Cybersecurity and protecting gov't systems and info consistently the top priority for local government IT executives
American companies, counties and cities are breathing a sigh of relief that there was minimum impact from one of the most wide-spread ransomware schemes in recent memory. WannaCry, as it was dubbed, infected hundreds of thousands of computers in more than 150 countries in mid-May.
Ransomware is a type of malicious software that infects a computer and restricts users’ access to it until a ransom is paid to unlock it. Old versions of Microsoft Windows operating systems that had not been updated were the ones at risk for this particular attack.
It would be easy to sit back and move on without using this incident as an important wake-up call. But the continuous threat of ransomware and other forms of malware exists at all times. And while 2015 was a bad year for ransomware attacks IBM reports that it increased 6,000 percent in 2016.
PTI recommends your cyber-security plan address each of the following areas
- Physical-Facility Security Personnel (qualifications, access, certifications)
- Password and Account Management
- Data Security
- Network Security
- Incident Response Policies
- Communicating with the Public and Other Key Stakeholders
- Disaster Recovery, and l Employee Awareness and Training
Most alarming is the fact that malware enters systems by someone opening an attachment or link that usually looks authentic. In the government sphere, most at risk are usually small counties and cities — including local police and hospitals.
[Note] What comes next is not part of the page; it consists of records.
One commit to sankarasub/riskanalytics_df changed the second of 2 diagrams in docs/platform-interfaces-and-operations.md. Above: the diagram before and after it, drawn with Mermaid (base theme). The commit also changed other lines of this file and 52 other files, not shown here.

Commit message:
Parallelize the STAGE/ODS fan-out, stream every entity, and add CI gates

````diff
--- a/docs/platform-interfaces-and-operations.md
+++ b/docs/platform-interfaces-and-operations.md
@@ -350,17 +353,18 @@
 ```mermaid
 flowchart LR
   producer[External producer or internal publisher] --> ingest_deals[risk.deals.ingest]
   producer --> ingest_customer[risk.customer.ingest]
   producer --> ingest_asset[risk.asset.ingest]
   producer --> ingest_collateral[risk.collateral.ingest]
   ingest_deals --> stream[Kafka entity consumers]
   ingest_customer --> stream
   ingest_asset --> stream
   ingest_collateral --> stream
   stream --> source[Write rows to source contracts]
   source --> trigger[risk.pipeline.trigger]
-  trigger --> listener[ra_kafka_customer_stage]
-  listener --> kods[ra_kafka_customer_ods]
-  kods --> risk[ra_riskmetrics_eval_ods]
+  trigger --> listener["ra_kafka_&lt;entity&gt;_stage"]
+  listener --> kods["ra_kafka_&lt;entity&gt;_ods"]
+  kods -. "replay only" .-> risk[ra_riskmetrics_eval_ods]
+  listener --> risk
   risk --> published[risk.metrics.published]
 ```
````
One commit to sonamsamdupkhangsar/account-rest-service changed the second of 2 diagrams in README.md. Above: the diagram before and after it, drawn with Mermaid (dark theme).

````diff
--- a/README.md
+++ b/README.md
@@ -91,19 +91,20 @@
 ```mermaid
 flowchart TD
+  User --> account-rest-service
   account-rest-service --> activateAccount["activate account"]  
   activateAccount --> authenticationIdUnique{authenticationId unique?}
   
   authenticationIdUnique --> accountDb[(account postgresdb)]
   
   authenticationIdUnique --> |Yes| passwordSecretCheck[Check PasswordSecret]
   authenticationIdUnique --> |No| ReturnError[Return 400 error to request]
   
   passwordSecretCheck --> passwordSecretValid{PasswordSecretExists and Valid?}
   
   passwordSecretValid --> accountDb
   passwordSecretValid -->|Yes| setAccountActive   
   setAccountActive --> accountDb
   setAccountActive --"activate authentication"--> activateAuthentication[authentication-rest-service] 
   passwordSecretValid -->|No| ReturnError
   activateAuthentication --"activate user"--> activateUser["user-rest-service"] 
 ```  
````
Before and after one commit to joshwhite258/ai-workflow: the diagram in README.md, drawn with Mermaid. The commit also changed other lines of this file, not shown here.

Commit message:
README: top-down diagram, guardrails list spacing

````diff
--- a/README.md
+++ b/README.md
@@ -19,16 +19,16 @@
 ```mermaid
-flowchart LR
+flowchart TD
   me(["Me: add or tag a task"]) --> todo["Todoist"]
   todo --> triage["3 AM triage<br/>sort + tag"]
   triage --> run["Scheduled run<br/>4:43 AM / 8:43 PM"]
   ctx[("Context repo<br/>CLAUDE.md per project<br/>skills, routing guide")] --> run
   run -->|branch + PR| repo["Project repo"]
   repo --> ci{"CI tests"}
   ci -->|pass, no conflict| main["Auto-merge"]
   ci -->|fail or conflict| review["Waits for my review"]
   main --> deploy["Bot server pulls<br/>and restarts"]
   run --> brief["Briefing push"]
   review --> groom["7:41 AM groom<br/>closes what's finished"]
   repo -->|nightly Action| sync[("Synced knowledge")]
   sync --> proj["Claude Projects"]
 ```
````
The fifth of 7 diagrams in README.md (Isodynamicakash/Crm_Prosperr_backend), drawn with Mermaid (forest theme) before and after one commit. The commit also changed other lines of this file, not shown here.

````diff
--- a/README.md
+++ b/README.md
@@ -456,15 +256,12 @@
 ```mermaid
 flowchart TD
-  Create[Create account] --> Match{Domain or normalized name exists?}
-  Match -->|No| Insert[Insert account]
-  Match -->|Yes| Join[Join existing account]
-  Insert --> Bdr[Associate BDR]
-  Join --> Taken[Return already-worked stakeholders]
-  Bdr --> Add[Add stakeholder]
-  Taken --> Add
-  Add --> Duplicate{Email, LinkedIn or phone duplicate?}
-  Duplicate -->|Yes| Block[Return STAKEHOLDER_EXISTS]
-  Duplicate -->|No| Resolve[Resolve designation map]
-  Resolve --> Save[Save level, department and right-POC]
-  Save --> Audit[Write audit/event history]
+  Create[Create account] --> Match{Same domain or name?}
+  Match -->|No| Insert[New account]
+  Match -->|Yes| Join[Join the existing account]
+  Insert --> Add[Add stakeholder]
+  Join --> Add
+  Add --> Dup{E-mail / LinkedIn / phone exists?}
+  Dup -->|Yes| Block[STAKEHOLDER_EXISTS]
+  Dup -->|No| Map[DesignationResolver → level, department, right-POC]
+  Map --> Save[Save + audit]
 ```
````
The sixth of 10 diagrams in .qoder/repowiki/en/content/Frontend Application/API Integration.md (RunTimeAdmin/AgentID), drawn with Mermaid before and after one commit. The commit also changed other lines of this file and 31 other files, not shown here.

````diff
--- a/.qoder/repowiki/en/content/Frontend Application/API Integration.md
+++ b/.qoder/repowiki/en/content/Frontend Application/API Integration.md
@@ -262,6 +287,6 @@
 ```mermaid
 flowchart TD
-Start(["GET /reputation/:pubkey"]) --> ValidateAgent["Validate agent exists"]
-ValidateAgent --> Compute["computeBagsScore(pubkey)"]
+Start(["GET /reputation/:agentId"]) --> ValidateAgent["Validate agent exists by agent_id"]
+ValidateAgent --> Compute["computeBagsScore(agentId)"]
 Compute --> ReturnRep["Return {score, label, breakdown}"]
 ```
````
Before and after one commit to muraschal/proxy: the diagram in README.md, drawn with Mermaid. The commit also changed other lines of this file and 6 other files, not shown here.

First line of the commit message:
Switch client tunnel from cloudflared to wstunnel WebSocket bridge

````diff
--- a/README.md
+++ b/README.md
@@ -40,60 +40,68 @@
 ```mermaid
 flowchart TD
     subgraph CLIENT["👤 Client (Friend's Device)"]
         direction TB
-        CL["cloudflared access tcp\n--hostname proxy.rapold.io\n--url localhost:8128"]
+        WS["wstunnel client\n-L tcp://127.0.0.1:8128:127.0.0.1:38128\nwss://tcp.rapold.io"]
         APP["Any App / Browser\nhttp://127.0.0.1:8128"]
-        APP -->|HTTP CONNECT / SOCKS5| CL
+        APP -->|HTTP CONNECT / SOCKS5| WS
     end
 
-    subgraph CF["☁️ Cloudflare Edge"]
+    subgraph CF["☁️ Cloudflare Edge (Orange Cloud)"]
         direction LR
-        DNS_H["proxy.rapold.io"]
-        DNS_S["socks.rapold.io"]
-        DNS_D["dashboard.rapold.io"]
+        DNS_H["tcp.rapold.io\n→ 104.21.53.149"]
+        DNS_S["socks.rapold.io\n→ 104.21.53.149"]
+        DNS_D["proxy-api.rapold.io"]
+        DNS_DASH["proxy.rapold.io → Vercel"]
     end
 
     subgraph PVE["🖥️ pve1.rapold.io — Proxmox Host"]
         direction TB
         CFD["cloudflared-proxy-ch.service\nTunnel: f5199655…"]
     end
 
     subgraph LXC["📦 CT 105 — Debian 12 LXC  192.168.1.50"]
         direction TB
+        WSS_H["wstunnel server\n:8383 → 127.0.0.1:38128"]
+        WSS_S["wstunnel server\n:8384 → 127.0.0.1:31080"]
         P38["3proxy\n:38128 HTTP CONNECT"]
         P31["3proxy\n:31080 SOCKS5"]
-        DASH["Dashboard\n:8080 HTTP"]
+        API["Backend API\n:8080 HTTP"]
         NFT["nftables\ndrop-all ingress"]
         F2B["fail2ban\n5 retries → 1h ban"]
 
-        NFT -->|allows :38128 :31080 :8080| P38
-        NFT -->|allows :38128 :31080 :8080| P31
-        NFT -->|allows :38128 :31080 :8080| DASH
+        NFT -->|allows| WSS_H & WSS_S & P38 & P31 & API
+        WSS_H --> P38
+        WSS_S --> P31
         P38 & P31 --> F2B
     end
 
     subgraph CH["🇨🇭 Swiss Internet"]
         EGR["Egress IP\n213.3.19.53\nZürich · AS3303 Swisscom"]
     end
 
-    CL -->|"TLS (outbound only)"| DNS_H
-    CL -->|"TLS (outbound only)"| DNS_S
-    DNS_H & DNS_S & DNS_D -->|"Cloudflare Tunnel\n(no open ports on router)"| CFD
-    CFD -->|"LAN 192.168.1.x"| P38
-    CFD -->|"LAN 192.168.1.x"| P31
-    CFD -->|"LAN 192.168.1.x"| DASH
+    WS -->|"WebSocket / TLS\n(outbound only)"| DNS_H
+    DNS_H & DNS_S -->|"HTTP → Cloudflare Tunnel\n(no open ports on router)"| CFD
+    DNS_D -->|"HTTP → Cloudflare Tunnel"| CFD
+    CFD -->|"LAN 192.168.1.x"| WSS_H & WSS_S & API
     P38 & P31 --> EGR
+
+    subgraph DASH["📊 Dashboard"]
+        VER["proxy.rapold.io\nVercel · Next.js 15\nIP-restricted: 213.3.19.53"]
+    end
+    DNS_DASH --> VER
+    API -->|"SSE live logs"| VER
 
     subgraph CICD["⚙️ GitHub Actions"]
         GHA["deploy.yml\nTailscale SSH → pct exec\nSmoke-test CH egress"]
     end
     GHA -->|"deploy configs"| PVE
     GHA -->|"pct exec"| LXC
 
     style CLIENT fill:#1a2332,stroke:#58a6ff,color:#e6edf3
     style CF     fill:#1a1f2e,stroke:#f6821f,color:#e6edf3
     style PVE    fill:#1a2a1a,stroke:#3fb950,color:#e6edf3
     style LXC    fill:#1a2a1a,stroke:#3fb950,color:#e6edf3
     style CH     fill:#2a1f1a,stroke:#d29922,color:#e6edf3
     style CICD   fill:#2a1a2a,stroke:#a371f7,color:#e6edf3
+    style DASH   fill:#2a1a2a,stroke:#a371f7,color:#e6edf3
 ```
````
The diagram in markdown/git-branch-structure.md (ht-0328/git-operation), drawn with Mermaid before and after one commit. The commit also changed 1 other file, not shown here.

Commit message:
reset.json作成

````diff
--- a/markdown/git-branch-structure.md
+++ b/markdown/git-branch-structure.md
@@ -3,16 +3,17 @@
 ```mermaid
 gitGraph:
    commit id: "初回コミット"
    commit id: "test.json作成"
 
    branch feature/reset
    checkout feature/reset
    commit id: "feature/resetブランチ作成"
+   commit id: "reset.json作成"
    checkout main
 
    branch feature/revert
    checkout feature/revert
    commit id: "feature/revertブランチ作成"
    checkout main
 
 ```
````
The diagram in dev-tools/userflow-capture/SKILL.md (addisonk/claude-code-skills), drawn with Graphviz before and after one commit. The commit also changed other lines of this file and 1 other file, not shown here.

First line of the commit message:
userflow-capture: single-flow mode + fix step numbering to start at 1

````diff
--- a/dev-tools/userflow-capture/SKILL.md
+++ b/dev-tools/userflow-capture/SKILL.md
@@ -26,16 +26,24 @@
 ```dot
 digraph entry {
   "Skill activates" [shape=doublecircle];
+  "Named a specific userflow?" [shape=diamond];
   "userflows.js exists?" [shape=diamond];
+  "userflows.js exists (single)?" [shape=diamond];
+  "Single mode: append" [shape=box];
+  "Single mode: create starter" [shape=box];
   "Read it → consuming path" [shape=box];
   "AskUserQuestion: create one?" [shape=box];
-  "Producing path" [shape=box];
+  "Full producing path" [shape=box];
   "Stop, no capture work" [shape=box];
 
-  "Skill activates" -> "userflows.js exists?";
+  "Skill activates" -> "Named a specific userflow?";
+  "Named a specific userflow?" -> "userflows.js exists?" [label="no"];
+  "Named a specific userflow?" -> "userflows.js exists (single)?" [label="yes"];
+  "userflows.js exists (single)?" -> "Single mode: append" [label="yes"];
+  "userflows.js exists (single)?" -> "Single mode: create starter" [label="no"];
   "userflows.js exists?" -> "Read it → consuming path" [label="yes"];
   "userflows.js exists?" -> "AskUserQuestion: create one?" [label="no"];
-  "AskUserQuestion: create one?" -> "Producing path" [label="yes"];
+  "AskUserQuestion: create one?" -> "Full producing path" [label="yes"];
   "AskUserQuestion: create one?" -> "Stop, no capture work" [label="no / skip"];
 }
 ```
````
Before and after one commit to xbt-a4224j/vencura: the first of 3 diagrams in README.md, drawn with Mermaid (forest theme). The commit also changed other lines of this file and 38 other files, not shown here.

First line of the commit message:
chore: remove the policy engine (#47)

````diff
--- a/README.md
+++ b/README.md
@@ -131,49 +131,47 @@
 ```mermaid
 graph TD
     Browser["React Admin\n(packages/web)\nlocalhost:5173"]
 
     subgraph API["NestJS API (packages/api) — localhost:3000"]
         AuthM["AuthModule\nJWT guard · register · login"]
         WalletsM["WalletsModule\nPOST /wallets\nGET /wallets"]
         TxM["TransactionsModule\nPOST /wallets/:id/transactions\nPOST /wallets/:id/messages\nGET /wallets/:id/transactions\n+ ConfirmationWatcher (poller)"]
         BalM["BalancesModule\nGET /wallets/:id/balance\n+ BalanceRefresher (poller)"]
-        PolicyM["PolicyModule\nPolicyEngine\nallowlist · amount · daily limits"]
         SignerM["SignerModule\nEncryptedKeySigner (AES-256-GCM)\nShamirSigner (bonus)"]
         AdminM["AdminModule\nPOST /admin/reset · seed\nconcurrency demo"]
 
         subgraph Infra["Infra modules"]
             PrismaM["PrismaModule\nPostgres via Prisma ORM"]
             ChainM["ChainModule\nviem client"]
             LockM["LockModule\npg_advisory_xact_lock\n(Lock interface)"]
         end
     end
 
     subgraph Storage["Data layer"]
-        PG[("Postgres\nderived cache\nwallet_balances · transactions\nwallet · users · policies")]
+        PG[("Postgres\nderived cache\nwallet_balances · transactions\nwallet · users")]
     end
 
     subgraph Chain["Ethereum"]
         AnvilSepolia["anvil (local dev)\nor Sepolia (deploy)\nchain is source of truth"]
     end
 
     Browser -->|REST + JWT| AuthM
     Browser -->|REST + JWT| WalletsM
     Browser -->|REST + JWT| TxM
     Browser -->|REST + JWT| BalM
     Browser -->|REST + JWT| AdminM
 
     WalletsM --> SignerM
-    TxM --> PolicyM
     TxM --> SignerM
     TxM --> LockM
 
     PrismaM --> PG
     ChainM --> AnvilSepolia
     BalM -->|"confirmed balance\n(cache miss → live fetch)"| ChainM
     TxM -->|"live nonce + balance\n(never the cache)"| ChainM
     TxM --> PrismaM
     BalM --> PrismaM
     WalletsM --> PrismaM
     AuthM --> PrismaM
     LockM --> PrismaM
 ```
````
That said: It appears that most local governments have been quite good at updating and protecting their operating systems. However, the risk is always present and the bad guys are constantly perfecting their craft. Some localities have held off updating their operating systems because of concerns that the newer systems were viewed as being incompatible with some major legacy software.
Organizations that have received ransomware threats were notified that all files will become encrypted and will be destroyed unless a payment is made —often in Bitcoins — not credit cards. This ransomware threat is also impacting personal PCs — some connected to public sector information systems. Most entities wind up paying the ransom as it often is relatively cheap compared with the time and cost of restoring systems.
But as bad as this threat is, it is highly preventable. Here’s what an IT staff can do, and keep in mind the following is generalized for county as well as personal computers:
- Make sure that whatever operating system you have - all recommended updates are current.
- All data must be backed up. While county IT staff do this religiously, many mobile and personal devices often get missed. A good practice is to use offline (not network connected) external drives or subscribe to the many online backup services that do this automatically.
- Use reputable security software and of course, make sure that it is set for updates.
- Train all county staff on the importance of being ever so careful in opening attachments or clicking on links.
- Encourage staff to quickly come forward when something doesn’t look right or they clicked on something they realized a moment later they should not have. Early reporting is far better than any shortsighted punishment.
This most recent attack shows just how vulnerable IT systems can be. And with the notoriety it has caused, WannaCry serves as a reminder that cybersecurity is no longer just for IT professionals. Being “security aware” involves everyone within the organization. This most recent scare should be viewed as an opportunity for local government officials to re-examine policies and procedures to protect government networks. When was the last time your security policies were reviewed?
Cook County hit by "Wannacry" malware attack
Computers in Cook County, Ill., were hit May 12 by the “WannaCry” malware, a global cyberattack that took computer files in at least 150 countries hostage with ransomware. The WannaCry malware was tentatively linked to hackers in North Korea, the Associated Press and others reported.
“I can confirm that a small number of Cook County systems were impacted by the WannaCry malware attack last Friday,” said Frank Shuftan, a spokesman for Cook County Board President Toni Preckwinkle. “We initiated our standard security procedures to address the issue.”
No major county operations in Preckwinkle’s offices were impacted, he said. On Tuesday, the county was working to finish up restoring its computer systems that were hit with the malware.
There have been no reports of other U.S. counties being infected with the malware.